▸ Records for this exercise:
========================================

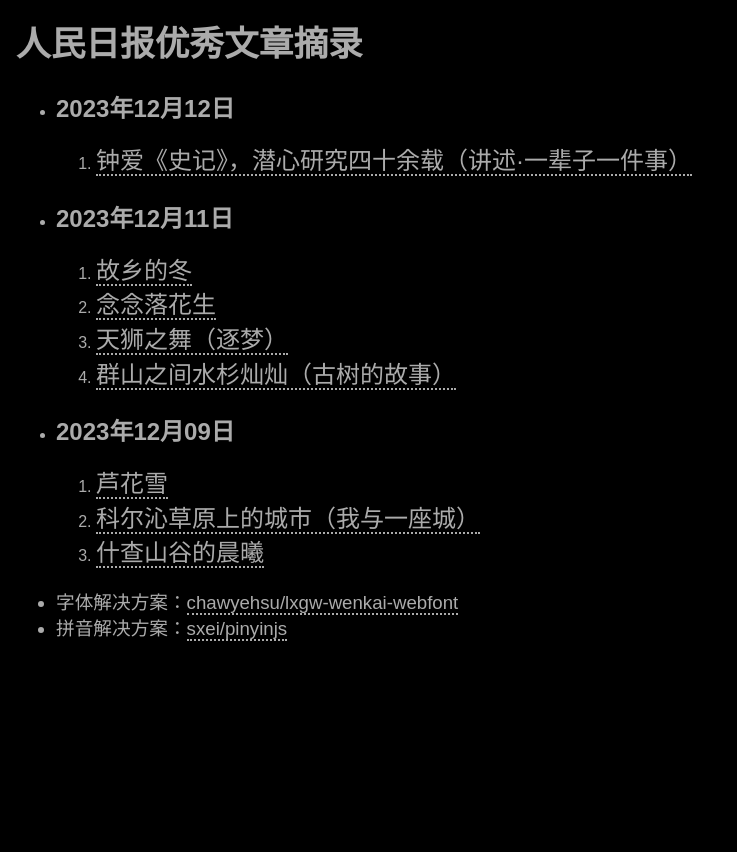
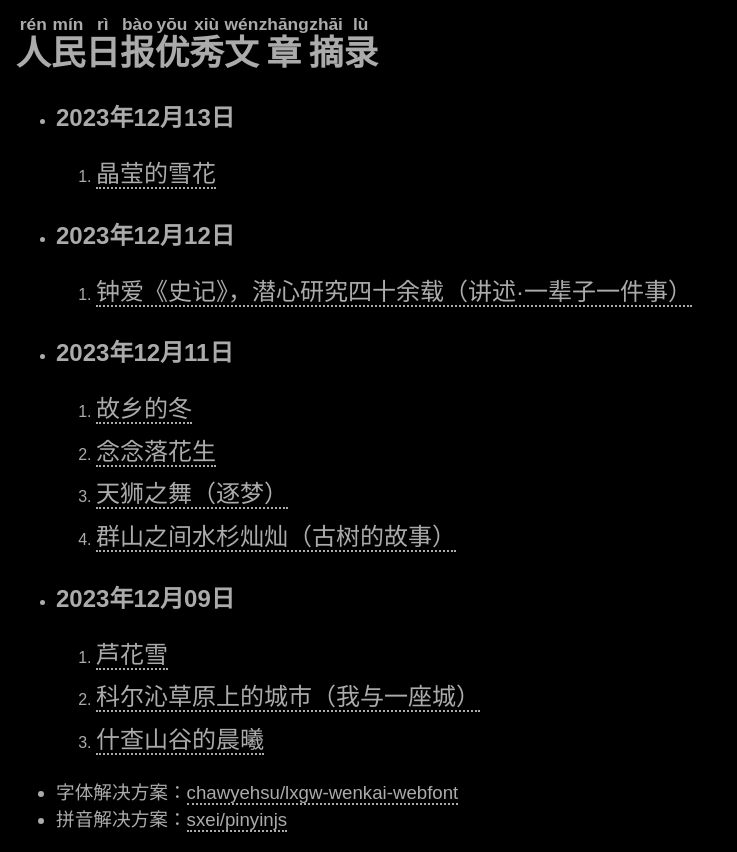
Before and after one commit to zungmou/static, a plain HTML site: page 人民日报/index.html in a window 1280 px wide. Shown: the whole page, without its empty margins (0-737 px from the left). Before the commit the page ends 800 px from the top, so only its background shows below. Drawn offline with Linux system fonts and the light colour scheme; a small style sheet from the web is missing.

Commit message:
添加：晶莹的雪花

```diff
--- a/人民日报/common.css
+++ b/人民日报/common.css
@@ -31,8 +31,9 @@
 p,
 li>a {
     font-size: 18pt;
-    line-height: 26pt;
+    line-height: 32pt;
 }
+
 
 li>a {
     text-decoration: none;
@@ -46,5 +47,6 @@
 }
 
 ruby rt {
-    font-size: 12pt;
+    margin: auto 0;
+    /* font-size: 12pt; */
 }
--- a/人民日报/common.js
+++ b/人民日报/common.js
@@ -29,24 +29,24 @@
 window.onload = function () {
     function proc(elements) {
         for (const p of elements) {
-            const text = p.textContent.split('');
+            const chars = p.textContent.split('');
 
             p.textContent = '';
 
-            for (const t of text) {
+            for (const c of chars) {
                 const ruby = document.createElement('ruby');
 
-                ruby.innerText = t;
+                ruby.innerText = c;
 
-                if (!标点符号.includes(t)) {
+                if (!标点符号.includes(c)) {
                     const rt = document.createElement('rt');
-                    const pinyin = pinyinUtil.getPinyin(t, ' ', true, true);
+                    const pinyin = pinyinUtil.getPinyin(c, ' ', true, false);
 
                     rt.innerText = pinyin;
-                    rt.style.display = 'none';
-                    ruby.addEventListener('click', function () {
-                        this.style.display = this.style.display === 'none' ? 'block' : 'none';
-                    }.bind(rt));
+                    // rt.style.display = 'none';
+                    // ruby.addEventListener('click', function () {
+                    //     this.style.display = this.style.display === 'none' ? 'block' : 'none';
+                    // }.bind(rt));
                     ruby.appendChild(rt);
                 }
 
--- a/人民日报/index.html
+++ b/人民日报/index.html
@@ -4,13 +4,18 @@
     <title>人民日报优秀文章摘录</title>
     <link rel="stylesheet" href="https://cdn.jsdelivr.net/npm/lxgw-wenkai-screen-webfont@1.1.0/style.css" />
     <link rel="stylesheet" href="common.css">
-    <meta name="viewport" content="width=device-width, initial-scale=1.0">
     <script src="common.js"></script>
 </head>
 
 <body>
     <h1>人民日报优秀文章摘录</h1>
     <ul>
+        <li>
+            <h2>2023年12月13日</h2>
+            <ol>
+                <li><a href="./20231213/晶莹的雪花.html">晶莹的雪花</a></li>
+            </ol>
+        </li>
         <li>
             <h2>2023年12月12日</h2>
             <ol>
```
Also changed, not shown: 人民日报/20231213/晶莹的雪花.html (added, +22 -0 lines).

========================================

▸ Exercise description: In repeating the entries, exclude the pictures and alter nothing else.

▸ Your solution:
Before and after one commit to zungmou/static, a plain HTML site: page 人民日报/index.html in a window 1280 px wide. Shown: the whole page, without its empty margins (0-737 px from the left). Before the commit the page ends 800 px from the top, so only its background shows below. Drawn offline with Linux system fonts and the light colour scheme; a small style sheet from the web is missing.

Commit message:
添加：晶莹的雪花

```diff
--- a/人民日报/common.css
+++ b/人民日报/common.css
@@ -31,8 +31,9 @@
 p,
 li>a {
     font-size: 18pt;
-    line-height: 26pt;
+    line-height: 32pt;
 }
+
 
 li>a {
     text-decoration: none;
@@ -46,5 +47,6 @@
 }
 
 ruby rt {
-    font-size: 12pt;
+    margin: auto 0;
+    /* font-size: 12pt; */
 }
--- a/人民日报/common.js
+++ b/人民日报/common.js
@@ -29,24 +29,24 @@
 window.onload = function () {
     function proc(elements) {
         for (const p of elements) {
-            const text = p.textContent.split('');
+            const chars = p.textContent.split('');
 
             p.textContent = '';
 
-            for (const t of text) {
+            for (const c of chars) {
                 const ruby = document.createElement('ruby');
 
-                ruby.innerText = t;
+                ruby.innerText = c;
 
-                if (!标点符号.includes(t)) {
+                if (!标点符号.includes(c)) {
                     const rt = document.createElement('rt');
-                    const pinyin = pinyinUtil.getPinyin(t, ' ', true, true);
+                    const pinyin = pinyinUtil.getPinyin(c, ' ', true, false);
 
                     rt.innerText = pinyin;
-                    rt.style.display = 'none';
-                    ruby.addEventListener('click', function () {
-                        this.style.display = this.style.display === 'none' ? 'block' : 'none';
-                    }.bind(rt));
+                    // rt.style.display = 'none';
+                    // ruby.addEventListener('click', function () {
+                    //     this.style.display = this.style.display === 'none' ? 'block' : 'none';
+                    // }.bind(rt));
                     ruby.appendChild(rt);
                 }
 
--- a/人民日报/index.html
+++ b/人民日报/index.html
@@ -4,13 +4,18 @@
     <title>人民日报优秀文章摘录</title>
     <link rel="stylesheet" href="https://cdn.jsdelivr.net/npm/lxgw-wenkai-screen-webfont@1.1.0/style.css" />
     <link rel="stylesheet" href="common.css">
-    <meta name="viewport" content="width=device-width, initial-scale=1.0">
     <script src="common.js"></script>
 </head>
 
 <body>
     <h1>人民日报优秀文章摘录</h1>
     <ul>
+        <li>
+            <h2>2023年12月13日</h2>
+            <ol>
+                <li><a href="./20231213/晶莹的雪花.html">晶莹的雪花</a></li>
+            </ol>
+        </li>
         <li>
             <h2>2023年12月12日</h2>
             <ol>
```
Also changed, not shown: 人民日报/20231213/晶莹的雪花.html (added, +22 -0 lines).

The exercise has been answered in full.